Wednesday, April 3, 2013

Dahlia Plants Most Vulnerable When They're Young

Keeping young dahlias weed-free
means well-nourished plants.
Baby your dahlia plants when they're babies

Dahlias are easy to grow, but it's important not to ignore them when they're young. As with most plants, the new growth is tender. It's growing fast, but it's still vulnerable from the time it first emerges from the tuber and pushes up into the light until plants are a foot or two high. During this couple of months you'll need to be watchful.

Once the plants grow a well-developed root system, they'll be stronger and more able to ward off bugs and dahlia diseases. Healthy, thriving dahlia plants are the most resistant to bad weather, to the ravages of slugs, snails and insects, and to disease. Your dahlias should be growing in a light, friable soil with adequate organic material like well-composted steer manure or mushroom compost.

Unless you live in a very hot area, don't water your dahlias until after the new shoots emerge. Tubers in a damp environment are susceptible to rot and other disease; there should be sufficient moisture in the tuber itself to support the new shoot until it's up and growing. Then water cautiously if needed; don't let the plants dry out, but be careful to avoid overwatering. In most climates your dahlias won't need watering until they begin to produce blooms.
Snails and their shell-free cousins,
the slugs, love tender foliage.

Prevent dahlia insect damage, critter attacks

Tender new growth is most attractive to pesky critters. Slugs and snails are likely the first attackers, and they can do irreparable damage quickly, devouring the first tender shoots as they emerge from the soil. The best remedy is prevention. Make sure there's no plant debris in your dahlia bed; if you mulch, use a fine-textured product like peatmoss to avoid creating moist havens where these voracious villains can hide from the sun. You may need to resort to slug bait; there are organic varieties available. Take care that baits or liquid products aren't used where pets and wild birds can access it or track through it.
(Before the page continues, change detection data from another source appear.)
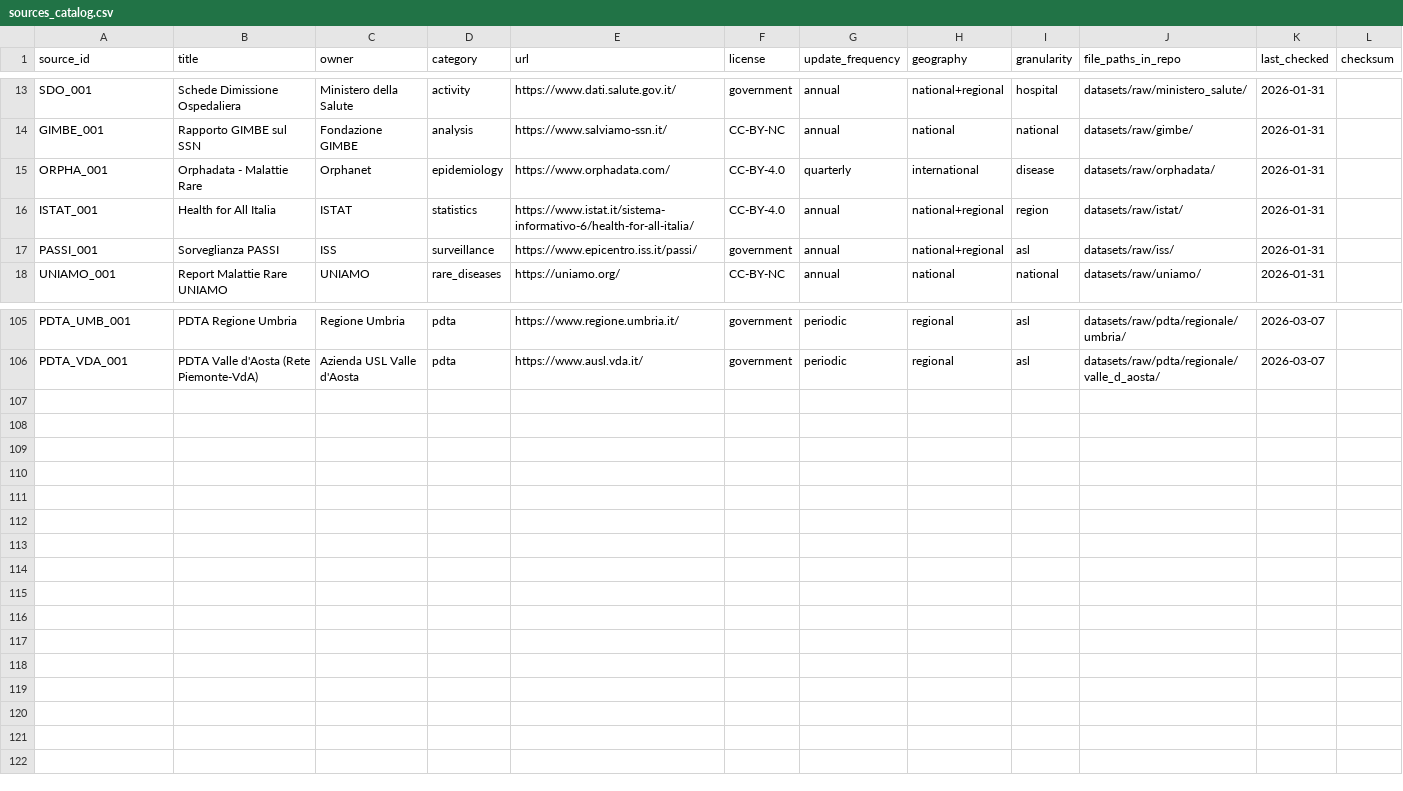
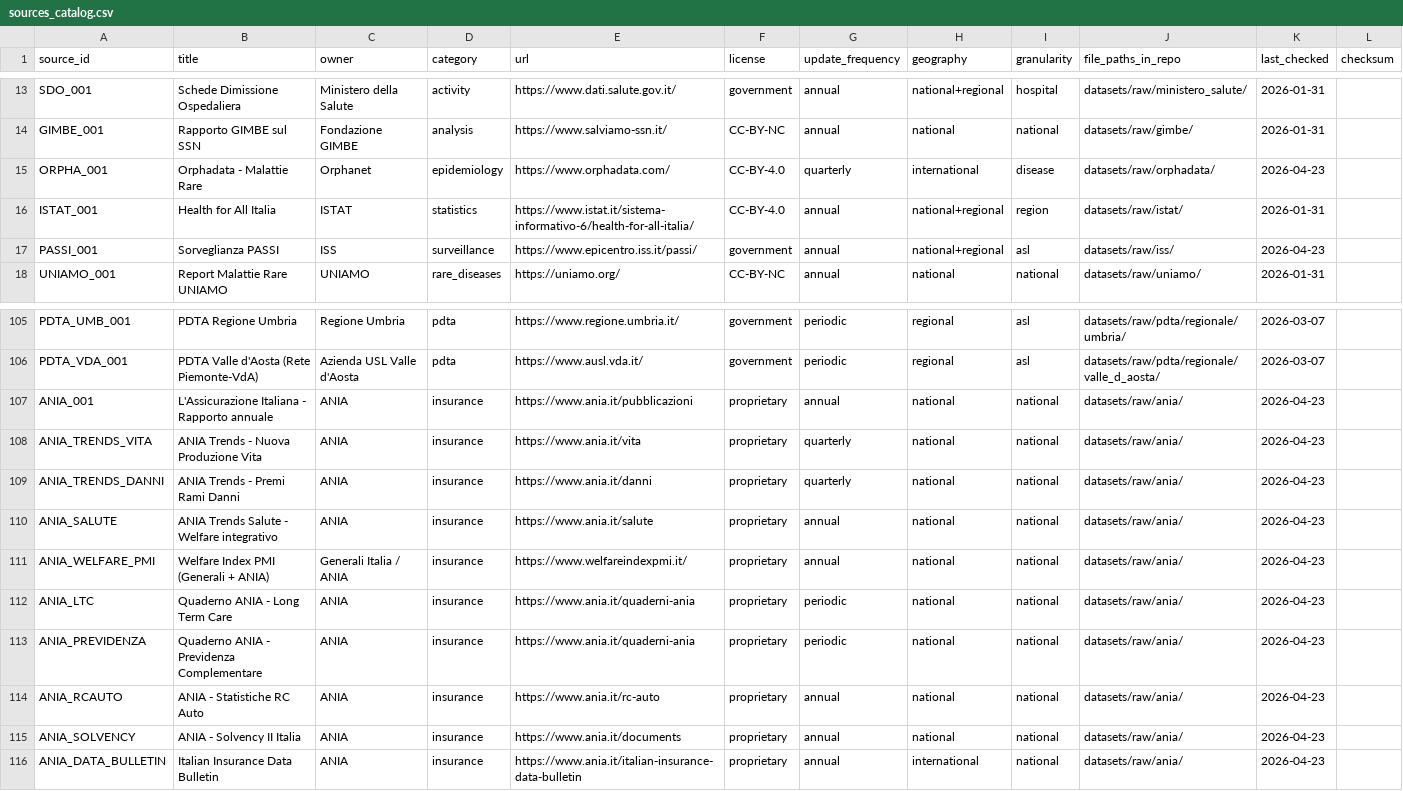
Before and after one commit to giumar11/info_MIB, a CSV file: sources_catalog.csv, drawn as a sheet; only a part is shown, gaps mark what is left out.

```diff
--- a/sources_catalog.csv
+++ b/sources_catalog.csv
@@ -14,5 +14,5 @@ SDO_001,Schede Dimissione Ospedaliera,Ministero della Salute,activity,https://ww
 GIMBE_001,Rapporto GIMBE sul SSN,Fondazione GIMBE,analysis,https://www.salviamo-ssn.it/,CC-BY-NC,annual,national,national,datasets/raw/gimbe/,2026-01-31,
-ORPHA_001,Orphadata - Malattie Rare,Orphanet,epidemiology,https://www.orphadata.com/,CC-BY-4.0,quarterly,international,disease,datasets/raw/orphadata/,2026-01-31,
+ORPHA_001,Orphadata - Malattie Rare,Orphanet,epidemiology,https://www.orphadata.com/,CC-BY-4.0,quarterly,international,disease,datasets/raw/orphadata/,2026-04-23,
 ISTAT_001,Health for All Italia,ISTAT,statistics,https://www.istat.it/sistema-informativo-6/health-for-all-italia/,CC-BY-4.0,annual,national+regional,region,datasets/raw/istat/,2026-01-31,
-PASSI_001,Sorveglianza PASSI,ISS,surveillance,https://www.epicentro.iss.it/passi/,government,annual,national+regional,asl,datasets/raw/iss/,2026-01-31,
+PASSI_001,Sorveglianza PASSI,ISS,surveillance,https://www.epicentro.iss.it/passi/,government,annual,national+regional,asl,datasets/raw/iss/,2026-04-23,
 UNIAMO_001,Report Malattie Rare UNIAMO,UNIAMO,rare_diseases,https://uniamo.org/,CC-BY-NC,annual,national,national,datasets/raw/uniamo/,2026-01-31,
@@ -106 +106,11 @@ PDTA_UMB_001,PDTA Regione Umbria,Regione Umbria,pdta,https://www.regione.umbria.
 PDTA_VDA_001,PDTA Valle d'Aosta (Rete Piemonte-VdA),Azienda USL Valle d'Aosta,pdta,https://www.ausl.vda.it/,government,periodic,regional,asl,datasets/raw/pdta/regionale/valle_d_aosta/,2026-03-07,
+ANIA_001,L'Assicurazione Italiana - Rapporto annuale,ANIA,insurance,https://www.ania.it/pubblicazioni,proprietary,annual,national,national,datasets/raw/ania/,2026-04-23,
+ANIA_TRENDS_VITA,ANIA Trends - Nuova Produzione Vita,ANIA,insurance,https://www.ania.it/vita,proprietary,quarterly,national,national,datasets/raw/ania/,2026-04-23,
+ANIA_TRENDS_DANNI,ANIA Trends - Premi Rami Danni,ANIA,insurance,https://www.ania.it/danni,proprietary,quarterly,national,national,datasets/raw/ania/,2026-04-23,
+ANIA_SALUTE,ANIA Trends Salute - Welfare integrativo,ANIA,insurance,https://www.ania.it/salute,proprietary,annual,national,national,datasets/raw/ania/,2026-04-23,
+ANIA_WELFARE_PMI,Welfare Index PMI (Generali + ANIA),Generali Italia / ANIA,insurance,https://www.welfareindexpmi.it/,proprietary,annual,national,national,datasets/raw/ania/,2026-04-23,
+ANIA_LTC,Quaderno ANIA - Long Term Care,ANIA,insurance,https://www.ania.it/quaderni-ania,proprietary,periodic,national,national,datasets/raw/ania/,2026-04-23,
+ANIA_PREVIDENZA,Quaderno ANIA - Previdenza Complementare,ANIA,insurance,https://www.ania.it/quaderni-ania,proprietary,periodic,national,national,datasets/raw/ania/,2026-04-23,
+ANIA_RCAUTO,ANIA - Statistiche RC Auto,ANIA,insurance,https://www.ania.it/rc-auto,proprietary,annual,national,national,datasets/raw/ania/,2026-04-23,
+ANIA_SOLVENCY,ANIA - Solvency II Italia,ANIA,insurance,https://www.ania.it/documents,proprietary,annual,national,national,datasets/raw/ania/,2026-04-23,
+ANIA_DATA_BULLETIN,Italian Insurance Data Bulletin,ANIA,insurance,https://www.ania.it/italian-insurance-data-bulletin,proprietary,annual,international,national,datasets/raw/ania/,2026-04-23,
```
Also changed, not shown: 10 other files.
Tiny pale spots are symptoms of
insect damage. A soapy-water bath
rid this dahlia of aphids effectively.
Earwigs, thrips and aphids and other chewing and sucking insects can affect growth and development, so try to ensure that your dahlias are free of these pests. Earwigs are wizards at finding places to hide, including under rocks, in the hollow stems of bamboo stakes, and even the dahlia blooms themselves once they develop. Murder them on sight. Soapy water is sometimes sufficient to arrest infestations of aphids (greenfly, whitefly, blackfly) and other small insects like spider mites. Beetles of various sorts are major problems in some areas.
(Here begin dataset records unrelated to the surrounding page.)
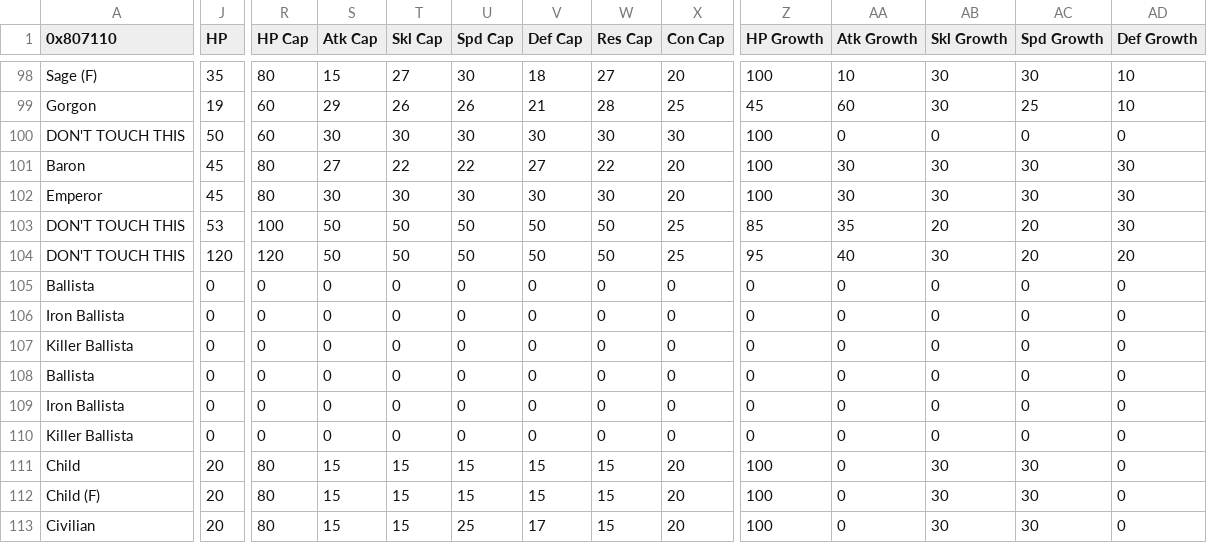
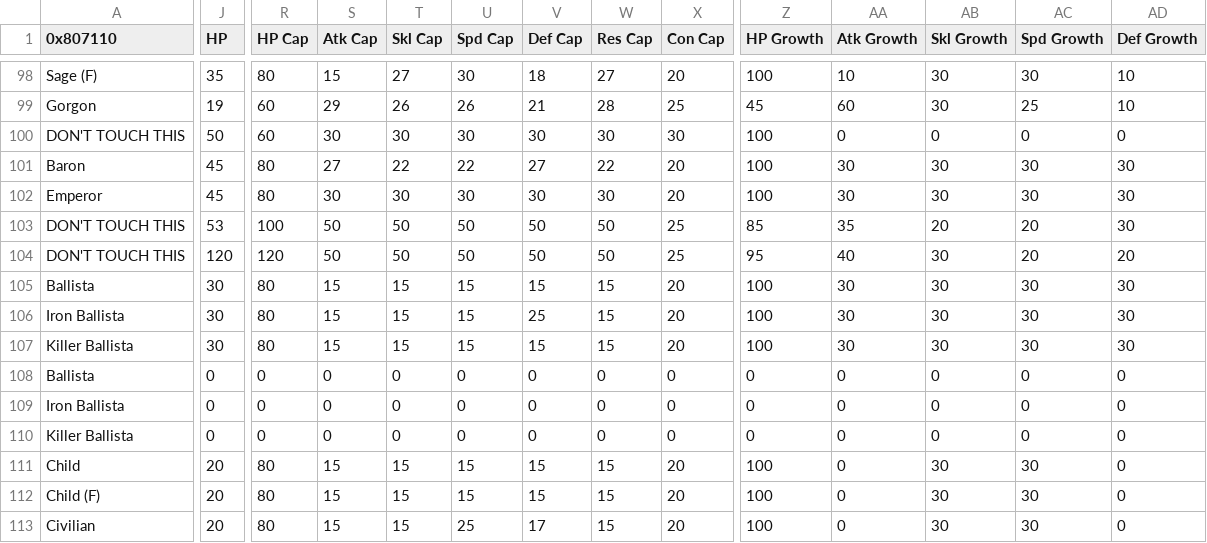
Before and after one commit to GloomyMage/Project-Baldr, a CSV file: Tables/NightmareModules/CharactersClasses/ClassTable.csv, drawn as a sheet; only a part is shown, gaps mark what is left out; the diff covers the shown part only; the diff names each change by its address in the sheet, - before the commit and + after, or states it on an @@ line.

```diff
--- a/Tables/NightmareModules/CharactersClasses/ClassTable.csv
+++ b/Tables/NightmareModules/CharactersClasses/ClassTable.csv
-J105:J107 (HP): 0
+J105:J107 (HP): 30
-R105:R107 (HP Cap): 0
+R105:R107 (HP Cap): 80
-S105:S107 (Atk Cap): 0
+S105:S107 (Atk Cap): 15
-T105:T107 (Skl Cap): 0
+T105:T107 (Skl Cap): 15
-U105:U107 (Spd Cap): 0
+U105:U107 (Spd Cap): 15
-V105 (Def Cap): 0
+V105 (Def Cap): 15
-W105:W107 (Res Cap): 0
+W105:W107 (Res Cap): 15
-X105:X107 (Con Cap): 0
+X105:X107 (Con Cap): 20
-Z105:Z107 (HP Growth): 0
+Z105:Z107 (HP Growth): 100
-AA105:AA107 (Atk Growth): 0
+AA105:AA107 (Atk Growth): 30
-AB105:AB107 (Skl Growth): 0
+AB105:AB107 (Skl Growth): 30
-AC105:AC107 (Spd Growth): 0
+AC105:AC107 (Spd Growth): 30
-AD105:AD107 (Def Growth): 0
+AD105:AD107 (Def Growth): 30
-V106 (Def Cap): 0
+V106 (Def Cap): 25
-V107 (Def Cap): 0
+V107 (Def Cap): 15
```
Also changed, not shown: 10 edited cells elsewhere in this file.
Significant insect damage on the shoots of young plants can prevent full development and blooming. Many chewing and sucking insects also serve as vectors of viruses and other plant diseases. To minimize insect invasion, encourage ladybugs and laceflies as natural controls. Neem is effective against some worms and other larval-stage attackers.

Disease resistance takes time to develop
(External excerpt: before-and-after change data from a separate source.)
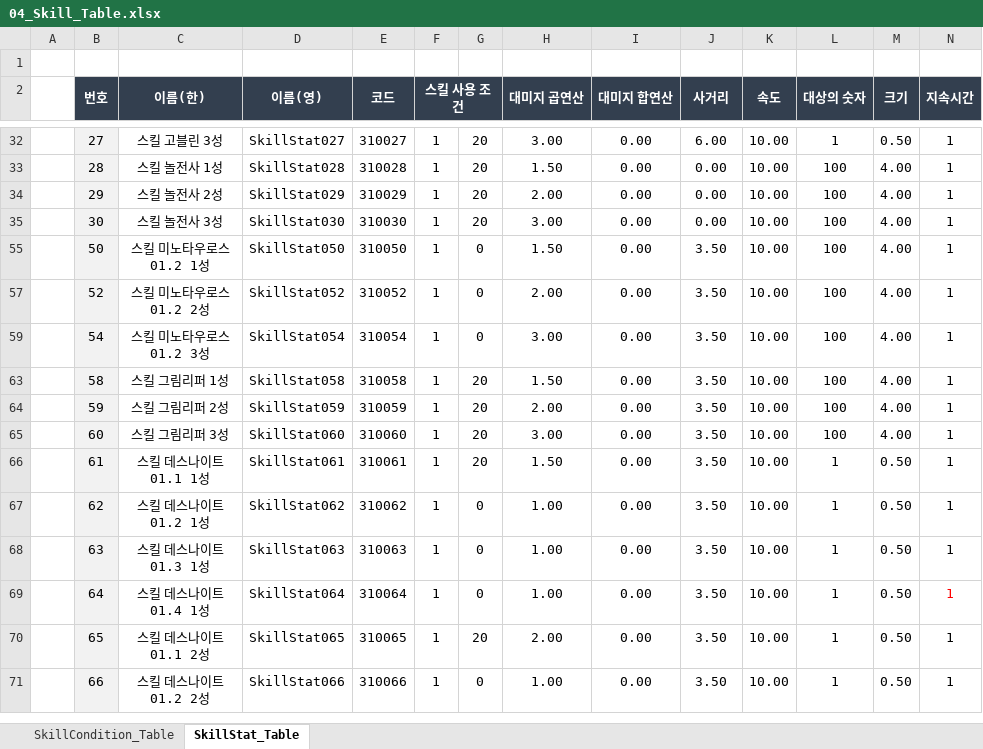
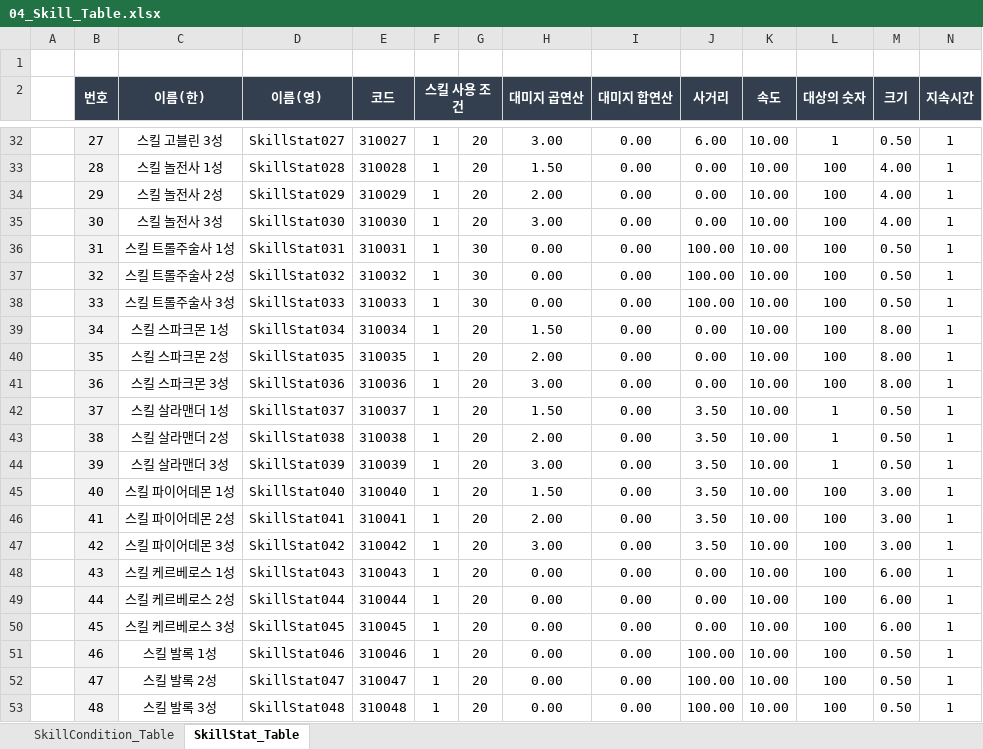
Before and after one commit to kimmk1533/DefensiveDungeon, an Excel workbook: Documents/Table_List/04_Skill_Table.xlsx, sheet SkillStat_Table, drawn as a sheet; only a part is shown, gaps mark what is left out; the shorter side is filled out with more unchanged rows; values as stored, in another font and other column widths than the file's, no borders; rows hold the shown columns only; the diff covers the shown part only; the diff names each change by its address in the sheet, - before the commit and + after, or states it on an @@ line.

```diff
--- a/Documents/Table_List/04_Skill_Table.xlsx (sheet SkillStat_Table)
+++ b/Documents/Table_List/04_Skill_Table.xlsx (sheet SkillStat_Table)
@@ row 36 unhidden:  | 31 | 스킬 트롤주술사 1성 | SkillStat031 | 310031 | 1 | 30 | 0.00 | 0.00 | 100.00 | 10.00 | 100 | 0.50 | 1 @@
@@ row 37 unhidden:  | 32 | 스킬 트롤주술사 2성 | SkillStat032 | 310032 | 1 | 30 | 0.00 | 0.00 | 100.00 | 10.00 | 100 | 0.50 | 1 @@
@@ row 38 unhidden:  | 33 | 스킬 트롤주술사 3성 | SkillStat033 | 310033 | 1 | 30 | 0.00 | 0.00 | 100.00 | 10.00 | 100 | 0.50 | 1 @@
@@ row 39 unhidden:  | 34 | 스킬 스파크몬 1성 | SkillStat034 | 310034 | 1 | 20 | 1.50 | 0.00 | 0.00 | 10.00 | 100 | 8.00 | 1 @@
@@ row 40 unhidden:  | 35 | 스킬 스파크몬 2성 | SkillStat035 | 310035 | 1 | 20 | 2.00 | 0.00 | 0.00 | 10.00 | 100 | 8.00 | 1 @@
@@ row 41 unhidden:  | 36 | 스킬 스파크몬 3성 | SkillStat036 | 310036 | 1 | 20 | 3.00 | 0.00 | 0.00 | 10.00 | 100 | 8.00 | 1 @@
@@ row 42 unhidden:  | 37 | 스킬 살라맨더 1성 | SkillStat037 | 310037 | 1 | 20 | 1.50 | 0.00 | 3.50 | 10.00 | 1 | 0.50 | 1 @@
@@ row 43 unhidden:  | 38 | 스킬 살라맨더 2성 | SkillStat038 | 310038 | 1 | 20 | 2.00 | 0.00 | 3.50 | 10.00 | 1 | 0.50 | 1 @@
@@ row 44 unhidden:  | 39 | 스킬 살라맨더 3성 | SkillStat039 | 310039 | 1 | 20 | 3.00 | 0.00 | 3.50 | 10.00 | 1 | 0.50 | 1 @@
@@ row 45 unhidden:  | 40 | 스킬 파이어데몬 1성 | SkillStat040 | 310040 | 1 | 20 | 1.50 | 0.00 | 3.50 | 10.00 | 100 | 3.00 | 1 @@
@@ row 46 unhidden:  | 41 | 스킬 파이어데몬 2성 | SkillStat041 | 310041 | 1 | 20 | 2.00 | 0.00 | 3.50 | 10.00 | 100 | 3.00 | 1 @@
@@ row 47 unhidden:  | 42 | 스킬 파이어데몬 3성 | SkillStat042 | 310042 | 1 | 20 | 3.00 | 0.00 | 3.50 | 10.00 | 100 | 3.00 | 1 @@
@@ row 48 unhidden:  | 43 | 스킬 케르베로스 1성 | SkillStat043 | 310043 | 1 | 20 | 0.00 | 0.00 | 0.00 | 10.00 | 100 | 6.00 | 1 @@
@@ row 49 unhidden:  | 44 | 스킬 케르베로스 2성 | SkillStat044 | 310044 | 1 | 20 | 0.00 | 0.00 | 0.00 | 10.00 | 100 | 6.00 | 1 @@
@@ row 50 unhidden:  | 45 | 스킬 케르베로스 3성 | SkillStat045 | 310045 | 1 | 20 | 0.00 | 0.00 | 0.00 | 10.00 | 100 | 6.00 | 1 @@
@@ row 51 unhidden:  | 46 | 스킬 발록 1성 | SkillStat046 | 310046 | 1 | 20 | 0.00 | 0.00 | 100.00 | 10.00 | 100 | 0.50 | 1 @@
@@ row 52 unhidden:  | 47 | 스킬 발록 2성 | SkillStat047 | 310047 | 1 | 20 | 0.00 | 0.00 | 100.00 | 10.00 | 100 | 0.50 | 1 @@
@@ row 53 unhidden:  | 48 | 스킬 발록 3성 | SkillStat048 | 310048 | 1 | 20 | 0.00 | 0.00 | 100.00 | 10.00 | 100 | 0.50 | 1 @@
```
Also changed, not shown: 55 hidden or unhidden rows elsewhere in this sheet, Documents/Table_List/08_StageEnemy_Table.xlsx.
Plant disease is most serious it it occurs in young stock, some plant pathologists note. Dr. Hanu Pappu at Washington State University, who has conducted research for the American Dahlia Society, says viral infections have the most impact when plants are infected early. "Just like us humans," he says, "younger plants tend to be more susceptible to environmental factors and pathogens and they tend to develop some tolerance as they grow older."

Pale veins and chlorotic spots on
this dahlia indicate viral disease.
Young plants afflicted with viral disease most commonly develop a "mosaic" pattern of light and dark areas on their leaves. Venal chlorosis (yellowing along the veins of leaves) or chlorotic spots (random yellowish spotting) can also be symptomatic of virus infections. Stunting and wilting are also indicators of viral diseases. Check with your local Cooperative Extension office if you're not sure. Plants affected by viruses should be destroyed before they spread the disease among the rest of the dahlias in a planted area.

Root rot is another potential problem with young dahlias. Plants that fail to thrive and feel loose at the base of the plant may be losing roots to rot. These, too, should be destroyed, and the soil around them should not be used for planting other dahlias for at least a season or two.

Chances are you can raise dahlias for years without encountering any of these problems. And taking good care of your dahlia plants while they're young is the best preventive measure you can take.

No comments:

Post a Comment